The Sweet Side of the Honey Harvest

A honeybee sips nectar from the orange butterfly milkweed plant.
A honeybee enjoys nectar from a butterfly milkweed plant.

All spring and summer, honeybees have been busily collecting nectar and bringing it back to the hive to turn into honey. Beekeepers can harvest honey all season, but August is last call for collecting honey from the hives. Stopping the collection of honey in August allows the bees plenty of time to continue collecting nectar and have adequate stores of honey tucked away for winter. In addition, goldenrod will begin blooming soon in Ohio. The nectar and subsequent honey flow has a pungent order that is offensive to humans, but not bees.

A triangular-shaped bee maze.
A triangular-shaped bee maze.
A group of bees sit atop a honey frame.
Under this group of bees, you can see the cells of a honey frame.

First, the beekeeper needs to collect the honey without the bees! The bees store most of the honey in the upper boxes of the hive called honey supers. To remove the honey supers without the bees, a bee trap or maze is placed between the brood boxes (the bottom two boxes on a hive where the larva are raised and the bees overwinter) and the honey supers. The maze or trap is left on overnight, and the bees find their way down from the honey supers to the brood boxes, but have difficulty reversing. The next morning, the beekeeper can remove the honey supers mostly bee-free.

A frame inside a honey super. Many of the cells are covered with wax.
The frame inside a honey super with many cells covered in wax.
A man shows an individual how wax is removed from the frame of a honey super.
A gentleman shows off a honey frame with the wax removed.
The tools used to remove wax from a honey frame and the wax sit in a container.
Tools sit among the wax that was removed from a honey frame.

Inside the honey supers are frames the bees have made cells on to store the honey in. The next step is to remove the wax covering the bees have placed over each honey cell. This is done using a knife and a wax scraper. The tops of each cell are cut off to the release the honey.

A child opens a honey extractor, looking at all of the honey frames inside.
You can see how all of the honey frames are placed inside this honey extractor.
A man places honey frames inside a honey extractor.
Placing the frames inside the honey extractor is precise work.

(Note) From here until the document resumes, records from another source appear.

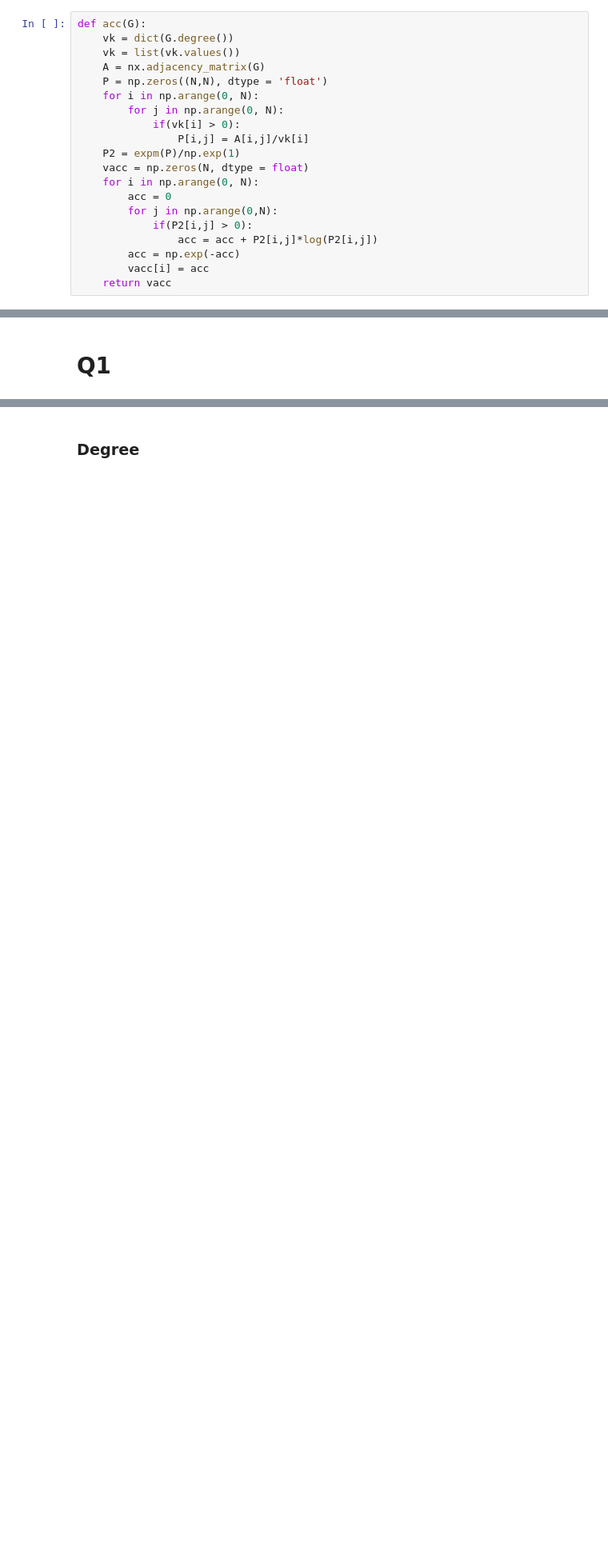
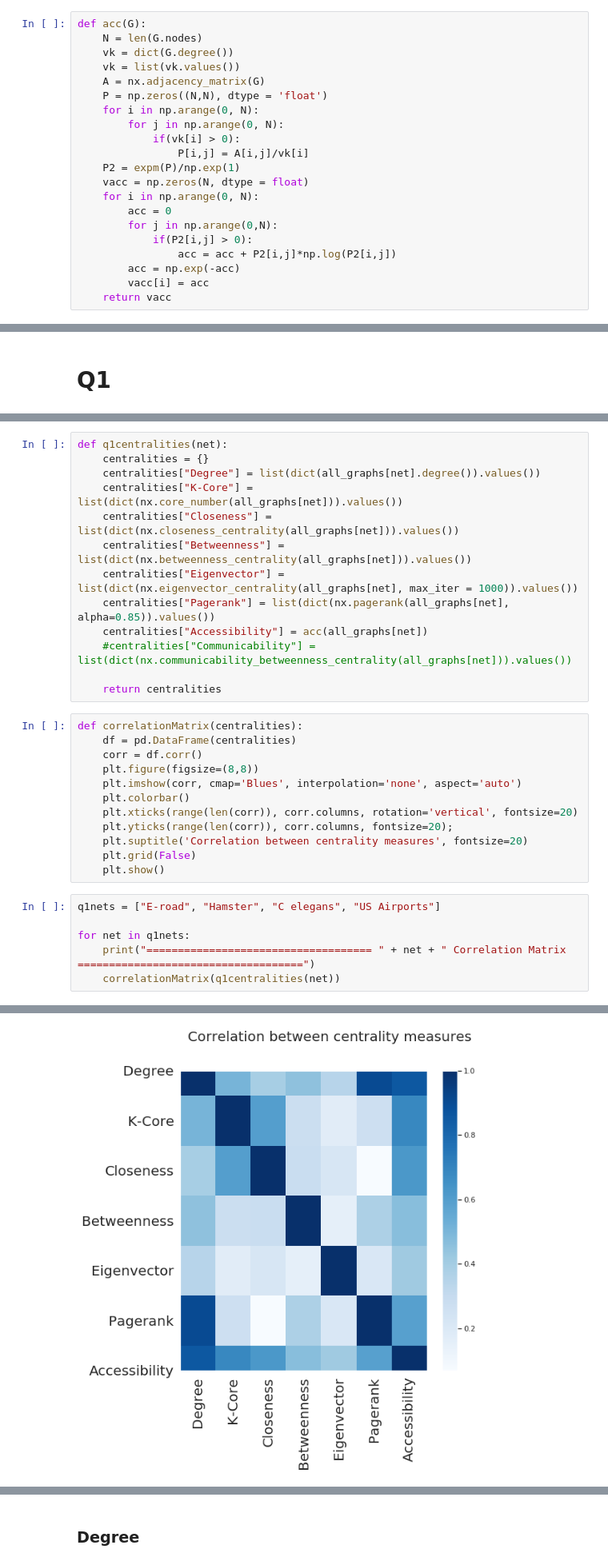
Before and after one commit to gmelodie/Complex-Networks, a Jupyter notebook: lista2/lista2.ipynb, the cells around one changed output, grey strips where cells are left out. Shown: that part at 80% size. Drawn from its saved outputs; the diff is of its cells as text; blank space fills up the shorter version.

```diff
--- a/lista2/lista2.ipynb
+++ b/lista2/lista2.ipynb
@@ -88,6 +88,7 @@ def draw_centrality_hist(centralities, title="Defaul title", ylabel="Default yla
     plt.show(True)
 # %%
 def acc(G):
+    N = len(G.nodes)
     vk = dict(G.degree())
     vk = list(vk.values())
     A = nx.adjacency_matrix(G)
@@ -102,7 +103,7 @@ def acc(G):
         acc = 0
         for j in np.arange(0,N):
             if(P2[i,j] > 0):
-                acc = acc + P2[i,j]*log(P2[i,j])
+                acc = acc + P2[i,j]*np.log(P2[i,j])
         acc = np.exp(-acc)
         vacc[i] = acc
     return vacc
@@ -191,0 +189,32 @@ for graph in all_graphs.keys():
+# %%
+def q1centralities(net):
+    centralities = {}
+    centralities["Degree"] = list(dict(all_graphs[net].degree()).values())
+    centralities["K-Core"] = list(dict(nx.core_number(all_graphs[net])).values())
+    centralities["Closeness"] = list(dict(nx.closeness_centrality(all_graphs[net])).values())
+    centralities["Betweenness"] = list(dict(nx.betweenness_centrality(all_graphs[net])).values())
+    centralities["Eigenvector"] = list(dict(nx.eigenvector_centrality(all_graphs[net], max_iter = 1000)).values())
+    centralities["Pagerank"] = list(dict(nx.pagerank(all_graphs[net], alpha=0.85)).values())
+    centralities["Accessibility"] = acc(all_graphs[net])
+    #centralities["Communicability"] = list(dict(nx.communicability_betweenness_centrality(all_graphs[net])).values())
+
+    return centralities
+# %%
+def correlationMatrix(centralities):
+    df = pd.DataFrame(centralities)
+    corr = df.corr()
+    plt.figure(figsize=(8,8))
+    plt.imshow(corr, cmap='Blues', interpolation='none', aspect='auto')
+    plt.colorbar()
+    plt.xticks(range(len(corr)), corr.columns, rotation='vertical', fontsize=20)
+    plt.yticks(range(len(corr)), corr.columns, fontsize=20);
+    plt.suptitle('Correlation between centrality measures', fontsize=20)
+    plt.grid(False)
+    plt.show()
+# %%
+q1nets = ["E-road", "Hamster", "C elegans", "US Airports"]
+
+for net in q1nets:
+    print("==================================== " + net + " Correlation Matrix ====================================")
+    correlationMatrix(q1centralities(net))
+# %% [output]
@@ -191,0 +222 @@ for graph in all_graphs.keys():
+[figure, added]
```
Also changed, not shown: parts of 6 cells of this notebook.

After the wax caps are removed, the honey needs to be drained out of the cells. The frames are placed in a honey extractor. This is a large container with a wheel inside holding each honey frame in place. The frames are then spun in a circle, which applies centrifugal force to the honey, flinging it to the sides of the honey extractor.

A woman empties the contents of a honey extractor. Honey flows out of a tap at the bottom.
A sweet success! The honey begins to pour from the tap, making for a successful honey harvest.

Gravity causes the honey to run down the sides of the container and a tap at the bottom opens to allow the honey to flow out into strainers and a bottle bucket. The strainer removes small bits of wax from the honey. The bottling bucket also has a tap at the bottom that is then used to drain the honey into bottles.

Ellen Meehan
Nature Interpreter, Parky’s Farm